- The Technical Working Group will analyse the information provided, which are subsequently approved by the Health Security Committee.
- The HSC list is updated regularly. Once an application is accepted, the updated EU common list is published on the Commission’s website and the COVID-19 In Vitro Diagnostic Devices and Test Methods Database.
Notably, the HSC list does not include IVD devices solely based on sampling materials other than nasal, oropharyngeal, or nasopharyngeal specimens, self-tests, and pooled tests.
For both the JRC database and the HSC list applications, Obelis takes care of all steps.
Our services include verification of information to submit, submission of the application on behalf of the manufacturers, application for update or resubmission.
With the new Regulation on IVD medical devices, COVID-19 antigen tests are up-classified to the highest risk class, class D. This implies that such tests need a CE Certificate and therefore, the intervention of a Notified Body is necessary under IVDR. Nonetheless, there is a grace period for antigen tests until May 2027 which gives manufacturers more time to reach compliance with the Regulation.
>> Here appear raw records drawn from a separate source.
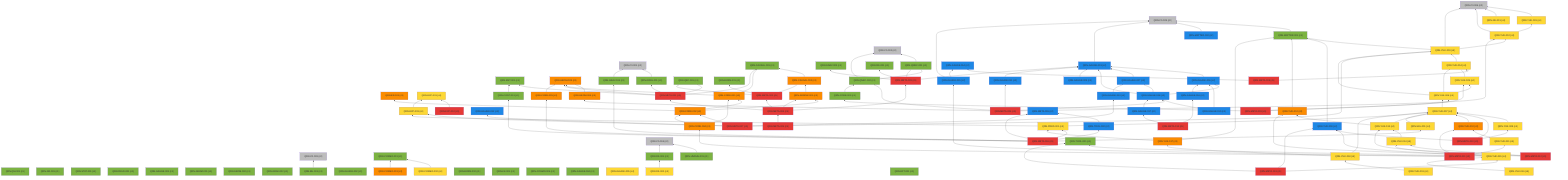
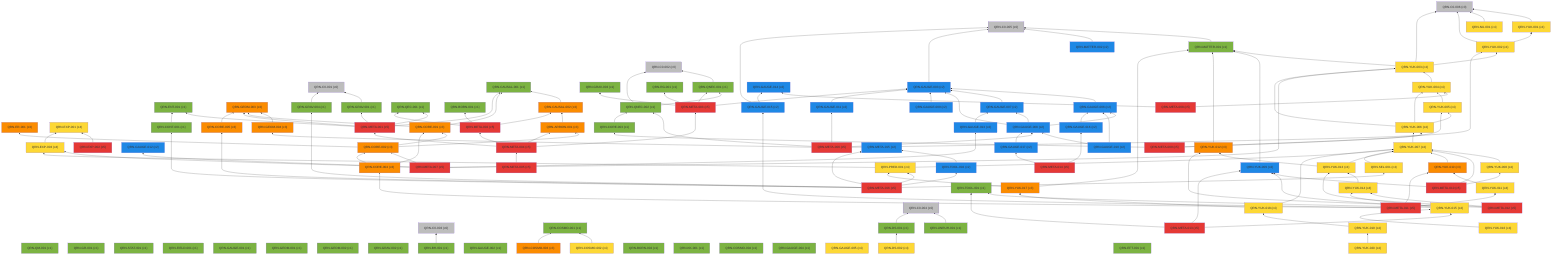
%% 自動生成 (dag/report.pl) — QRN 主張依存グラフ
graph BT
  QRN_C0_001["QRN-C0-001 (c0)"]:::c0
  QRN_C0_002["QRN-C0-002 (c0)"]:::c0
  QRN_C0_003["QRN-C0-003 (c0)"]:::c0
  QRN_C0_004["QRN-C0-004 (c0)"]:::c0
  QRN_C0_005["QRN-C0-005 (c0)"]:::c0
  QRN_C0_006["QRN-C0-006 (c0)"]:::c0
  QRN_QM_001["QRN-QM-001 (c1)"]:::c1
  QRN_GR_001["QRN-GR-001 (c1)"]:::c1
  QRN_STAT_001["QRN-STAT-001 (c1)"]:::c1
  QRN_FIELD_001["QRN-FIELD-001 (c1)"]:::c1
  QRN_GAUGE_001["QRN-GAUGE-001 (c1)"]:::c1
  QRN_ENT_001["QRN-ENT-001 (c1)"]:::c1
  QRN_GEOM_001["QRN-GEOM-001 (c1)"]:::c1
  QRN_GEOM_002["QRN-GEOM-002 (c1)"]:::c1
  QRN_GEOM_003["QRN-GEOM-003 (c3)"]:::c3
  QRN_GRAV_001["QRN-GRAV-001 (c1)"]:::c1
  QRN_GRAV_002["QRN-GRAV-002 (c1)"]:::c1
  QRN_BH_001["QRN-BH-001 (c1)"]:::c1
  QRN_CAUSAL_001["QRN-CAUSAL-001 (c1)"]:::c1
  QRN_CAUSAL_002["QRN-CAUSAL-002 (c3)"]:::c3
  QRN_ER_001["QRN-ER-001 (c3)"]:::c3
  QRN_QEC_001["QRN-QEC-001 (c1)"]:::c1
  QRN_GAUGE_002["QRN-GAUGE-002 (c1)"]:::c1
  QRN_COSMO_001["QRN-COSMO-001 (c1)"]:::c1
  QRN_COSMO_002["QRN-COSMO-002 (c4)"]:::c4
  QRN_COSMO_003["QRN-COSMO-003 (c3)"]:::c3
  QRN_BORN_001["QRN-BORN-001 (c1)"]:::c1
  QRN_BORN_002["QRN-BORN-002 (c1)"]:::c1
  QRN_GRAV_003["QRN-GRAV-003 (c1)"]:::c1
  QRN_KK_001["QRN-KK-001 (c1)"]:::c1
  QRN_MATTER_001["QRN-MATTER-001 (c1)"]:::c1
  QRN_MATTER_002["QRN-MATTER-002 (c2)"]:::c2
  QRN_COSMO_004["QRN-COSMO-004 (c1)"]:::c1
  QRN_EXP_001["QRN-EXP-001 (c4)"]:::c4
  QRN_GAUGE_003["QRN-GAUGE-003 (c2)"]:::c2
  QRN_GAUGE_004["QRN-GAUGE-004 (c1)"]:::c1
  QRN_GAUGE_005["QRN-GAUGE-005 (c4)"]:::c4
  QRN_YUK_001["QRN-YUK-001 (c4)"]:::c4
  QRN_RG_001["QRN-RG-001 (c1)"]:::c1
  QRN_UNRUH_001["QRN-UNRUH-001 (c1)"]:::c1
  QRN_QNEC_001["QRN-QNEC-001 (c1)"]:::c1
  QRN_NU_001["QRN-NU-001 (c4)"]:::c4
  QRN_GAUGE_006["QRN-GAUGE-006 (c2)"]:::c2
  QRN_DS_001["QRN-DS-001 (c1)"]:::c1
  QRN_DS_002["QRN-DS-002 (c4)"]:::c4
  QRN_ARROW_001["QRN-ARROW-001 (c3)"]:::c3
  QRN_GAUGE_007["QRN-GAUGE-007 (c2)"]:::c2
  QRN_EFT_001["QRN-EFT-001 (c1)"]:::c1
  QRN_GAUGE_008["QRN-GAUGE-008 (c2)"]:::c2
  QRN_GAUGE_009["QRN-GAUGE-009 (c2)"]:::c2
  QRN_GAUGE_010["QRN-GAUGE-010 (c2)"]:::c2
  QRN_QNEC_002["QRN-QNEC-002 (c1)"]:::c1
  QRN_GEOM_004["QRN-GEOM-004 (c3)"]:::c3
  QRN_YUK_002["QRN-YUK-002 (c4)"]:::c4
  QRN_EXP_002["QRN-EXP-002 (c5)"]:::c5
  QRN_CORE_001["QRN-CORE-001 (c3)"]:::c3
  QRN_GAUGE_011["QRN-GAUGE-011 (c2)"]:::c2
  QRN_GAUGE_012["QRN-GAUGE-012 (c2)"]:::c2
  QRN_YUK_003["QRN-YUK-003 (c4)"]:::c4
  QRN_EXP_003["QRN-EXP-003 (c4)"]:::c4
  QRN_CORE_002["QRN-CORE-002 (c3)"]:::c3
  QRN_GAUGE_013["QRN-GAUGE-013 (c2)"]:::c2
  QRN_YUK_004["QRN-YUK-004 (c4)"]:::c4
  QRN_GAUGE_014["QRN-GAUGE-014 (c2)"]:::c2
  QRN_META_001["QRN-META-001 (c5)"]:::c5
  QRN_META_002["QRN-META-002 (c5)"]:::c5
  QRN_META_003["QRN-META-003 (c5)"]:::c5
  QRN_META_004["QRN-META-004 (c5)"]:::c5
  QRN_META_005["QRN-META-005 (c5)"]:::c5
  QRN_META_006["QRN-META-006 (c5)"]:::c5
  QRN_META_007["QRN-META-007 (c5)"]:::c5
  QRN_META_008["QRN-META-008 (c5)"]:::c5
  QRN_YUK_005["QRN-YUK-005 (c4)"]:::c4
  QRN_YUK_006["QRN-YUK-006 (c4)"]:::c4
  QRN_CORE_003["QRN-CORE-003 (c1)"]:::c1
  QRN_META_009["QRN-META-009 (c5)"]:::c5
  QRN_YUK_007["QRN-YUK-007 (c4)"]:::c4
  QRN_YUK_008["QRN-YUK-008 (c4)"]:::c4
  QRN_YUK_009["QRN-YUK-009 (c2)"]:::c2
  QRN_META_010["QRN-META-010 (c5)"]:::c5
  QRN_GAUGE_015["QRN-GAUGE-015 (c2)"]:::c2
  QRN_YUK_010["QRN-YUK-010 (c3)"]:::c3
  QRN_YUK_011["QRN-YUK-011 (c4)"]:::c4
  QRN_CORE_004["QRN-CORE-004 (c3)"]:::c3
  QRN_META_011["QRN-META-011 (c5)"]:::c5
  QRN_YUK_012["QRN-YUK-012 (c3)"]:::c3
  QRN_YUK_013["QRN-YUK-013 (c4)"]:::c4
  QRN_YUK_014["QRN-YUK-014 (c4)"]:::c4
  QRN_META_012["QRN-META-012 (c5)"]:::c5
  QRN_TOOL_001["QRN-TOOL-001 (c1)"]:::c1
  QRN_YUK_015["QRN-YUK-015 (c4)"]:::c4
  QRN_META_013["QRN-META-013 (c5)"]:::c5
  QRN_GAUGE_016["QRN-GAUGE-016 (c2)"]:::c2
  QRN_GAUGE_017["QRN-GAUGE-017 (c2)"]:::c2
  QRN_META_014["QRN-META-014 (c5)"]:::c5
  QRN_META_015["QRN-META-015 (c2)"]:::c2
  QRN_TOOL_002["QRN-TOOL-002 (c2)"]:::c2
  QRN_CORE_005["QRN-CORE-005 (c3)"]:::c3
  QRN_CONT_001["QRN-CONT-001 (c1)"]:::c1
  QRN_SEL_001["QRN-SEL-001 (c4)"]:::c4
  QRN_GRAV_004["QRN-GRAV-004 (c1)"]:::c1
  QRN_PRED_001["QRN-PRED-001 (c4)"]:::c4
  QRN_META_016["QRN-META-016 (c5)"]:::c5
  QRN_YUK_016["QRN-YUK-016 (c4)"]:::c4
  QRN_YUK_017["QRN-YUK-017 (c3)"]:::c3
  QRN_YUK_018["QRN-YUK-018 (c4)"]:::c4
  QRN_YUK_019["QRN-YUK-019 (c4)"]:::c4
+   QRN_YUK_020["QRN-YUK-020 (c4)"]:::c4
  QRN_GRAV_001 --> QRN_C0_001
  QRN_BH_001 --> QRN_C0_003
  QRN_CAUSAL_002 --> QRN_CAUSAL_001
  QRN_COSMO_002 --> QRN_COSMO_001
  QRN_COSMO_003 --> QRN_COSMO_001
  QRN_MATTER_001 --> QRN_C0_005
  QRN_MATTER_002 --> QRN_C0_005
  QRN_GAUGE_003 --> QRN_C0_005
  QRN_YUK_001 --> QRN_C0_006
  QRN_UNRUH_001 --> QRN_C0_004
  QRN_QNEC_001 --> QRN_C0_002
  QRN_NU_001 --> QRN_C0_006
  QRN_GAUGE_006 --> QRN_GAUGE_003
  QRN_DS_001 --> QRN_C0_004
  QRN_DS_002 --> QRN_DS_001
  QRN_ARROW_001 --> QRN_CAUSAL_002
  QRN_GAUGE_007 --> QRN_GAUGE_003
  QRN_GAUGE_008 --> QRN_GAUGE_003
  QRN_GAUGE_008 --> QRN_GAUGE_006
  QRN_GAUGE_008 --> QRN_GAUGE_007
  QRN_GAUGE_009 --> QRN_GAUGE_003
  QRN_GAUGE_010 --> QRN_GAUGE_006
  QRN_GAUGE_010 --> QRN_GAUGE_008
  QRN_QNEC_002 --> QRN_C0_002
  QRN_QNEC_002 --> QRN_QNEC_001
  QRN_GEOM_004 --> QRN_GEOM_003
  QRN_YUK_002 --> QRN_C0_006
  QRN_YUK_002 --> QRN_YUK_001
  QRN_EXP_002 --> QRN_EXP_001
  QRN_CORE_001 --> QRN_GEOM_003
  QRN_CORE_001 --> QRN_CAUSAL_001
  QRN_GAUGE_011 --> QRN_GAUGE_003
  QRN_YUK_003 --> QRN_C0_006
  QRN_YUK_003 --> QRN_MATTER_001
  QRN_YUK_003 --> QRN_YUK_002
  QRN_EXP_003 --> QRN_EXP_001
  QRN_CORE_002 --> QRN_CORE_001
  QRN_CORE_002 --> QRN_ER_001
  QRN_CORE_002 --> QRN_ARROW_001
  QRN_GAUGE_013 --> QRN_GAUGE_007
  QRN_YUK_004 --> QRN_YUK_003
  QRN_META_001 --> QRN_GEOM_003
  QRN_META_001 --> QRN_GRAV_001
  QRN_META_001 --> QRN_CAUSAL_001
  QRN_META_001 --> QRN_QEC_001
  QRN_META_001 --> QRN_ENT_001
  QRN_META_002 --> QRN_QEC_001
  QRN_META_002 --> QRN_BORN_001
  QRN_META_002 --> QRN_CAUSAL_002
  QRN_META_003 --> QRN_GAUGE_003
  QRN_META_003 --> QRN_RG_001
  QRN_META_003 --> QRN_QNEC_001
  QRN_META_003 --> QRN_GRAV_003
  QRN_META_004 --> QRN_META_001
  QRN_META_004 --> QRN_META_002
  QRN_META_004 --> QRN_META_003
  QRN_META_004 --> QRN_ARROW_001
  QRN_META_005 --> QRN_META_004
  QRN_META_006 --> QRN_GAUGE_008
  QRN_META_006 --> QRN_QNEC_002
  QRN_META_006 --> QRN_GEOM_004
  QRN_META_006 --> QRN_YUK_002
  QRN_META_006 --> QRN_GAUGE_011
  QRN_META_007 --> QRN_GAUGE_012
  QRN_META_007 --> QRN_YUK_003
  QRN_META_007 --> QRN_EXP_003
  QRN_META_007 --> QRN_CORE_002
  QRN_META_007 --> QRN_GAUGE_013
  QRN_META_008 --> QRN_YUK_004
  QRN_META_008 --> QRN_GAUGE_014
  QRN_YUK_005 --> QRN_YUK_004
  QRN_YUK_006 --> QRN_YUK_003
  QRN_YUK_006 --> QRN_YUK_004
  QRN_YUK_006 --> QRN_YUK_005
  QRN_CORE_003 --> QRN_QNEC_002
  QRN_META_009 --> QRN_YUK_005
  QRN_META_009 --> QRN_YUK_006
  QRN_META_009 --> QRN_CORE_003
  QRN_YUK_007 --> QRN_YUK_006
  QRN_YUK_008 --> QRN_YUK_007
  QRN_YUK_009 --> QRN_MATTER_001
  QRN_META_010 --> QRN_YUK_007
  QRN_META_010 --> QRN_YUK_008
  QRN_META_010 --> QRN_YUK_009
  QRN_GAUGE_015 --> QRN_C0_005
  QRN_GAUGE_015 --> QRN_GAUGE_014
  QRN_YUK_010 --> QRN_YUK_007
  QRN_YUK_011 --> QRN_YUK_010
  QRN_CORE_004 --> QRN_CORE_001
  QRN_CORE_004 --> QRN_CORE_002
  QRN_META_011 --> QRN_GAUGE_015
  QRN_META_011 --> QRN_YUK_010
  QRN_META_011 --> QRN_YUK_011
  QRN_META_011 --> QRN_CORE_004
  QRN_YUK_012 --> QRN_MATTER_001
  QRN_YUK_013 --> QRN_YUK_012
  QRN_YUK_013 --> QRN_YUK_007
  QRN_YUK_014 --> QRN_YUK_013
  QRN_META_012 --> QRN_YUK_012
  QRN_META_012 --> QRN_YUK_013
  QRN_META_012 --> QRN_YUK_014
  QRN_YUK_015 --> QRN_YUK_014
  QRN_YUK_015 --> QRN_TOOL_001
  QRN_YUK_015 --> QRN_YUK_009
  QRN_META_013 --> QRN_YUK_015
  QRN_META_013 --> QRN_TOOL_001
  QRN_META_013 --> QRN_YUK_009
  QRN_GAUGE_016 --> QRN_GAUGE_006
  QRN_GAUGE_017 --> QRN_GAUGE_008
  QRN_META_014 --> QRN_GAUGE_016
  QRN_META_014 --> QRN_GAUGE_017
  QRN_TOOL_002 --> QRN_META_015
  QRN_CORE_005 --> QRN_GEOM_003
  QRN_CONT_001 --> QRN_ENT_001
  QRN_SEL_001 --> QRN_YUK_007
  QRN_GRAV_004 --> QRN_C0_001
  QRN_PRED_001 --> QRN_YUK_007
  QRN_PRED_001 --> QRN_EXP_003
  QRN_META_016 --> QRN_META_015
  QRN_META_016 --> QRN_TOOL_002
  QRN_META_016 --> QRN_CORE_005
  QRN_META_016 --> QRN_CONT_001
  QRN_META_016 --> QRN_SEL_001
  QRN_META_016 --> QRN_GRAV_004
  QRN_META_016 --> QRN_PRED_001
  QRN_YUK_016 --> QRN_YUK_015
  QRN_YUK_017 --> QRN_MATTER_001
  QRN_YUK_017 --> QRN_PRED_001
  QRN_YUK_018 --> QRN_YUK_017
  QRN_YUK_018 --> QRN_YUK_007
  QRN_YUK_019 --> QRN_YUK_018
+   QRN_YUK_020 --> QRN_YUK_019
  classDef c0 fill:#bdbdbd
  classDef c1 fill:#7cb342
  classDef c2 fill:#1e88e5
  classDef c3 fill:#fb8c00
  classDef c4 fill:#fdd835
  classDef c5 fill:#e53935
Nevertheless, manufacturer should continue respecting the previous Directive as well as some legacy requirements of the Regulation as of May 2022.
On top of these requirements, if you are a non-EU manufacturer, it is mandatory to appoint a European Authorised Representative (EAR) in order to place IVDs on the European Market.
“We can always count on the quick response of the Obelis team. Managing the huge amount of data necessary for a EU Notification is very complex yet they make is seem so easy.”
“We were under huge time and cost pressure for a new product line launch and we relied on Obelis. It was the right decision. Their expert team helped us to avoid possible regulatory complications.”
“I encourage companies to seek compliance before putting their devices on the market. Working with Obelis to gain swift regulatory approval across several markets has had a profound impact on our company.”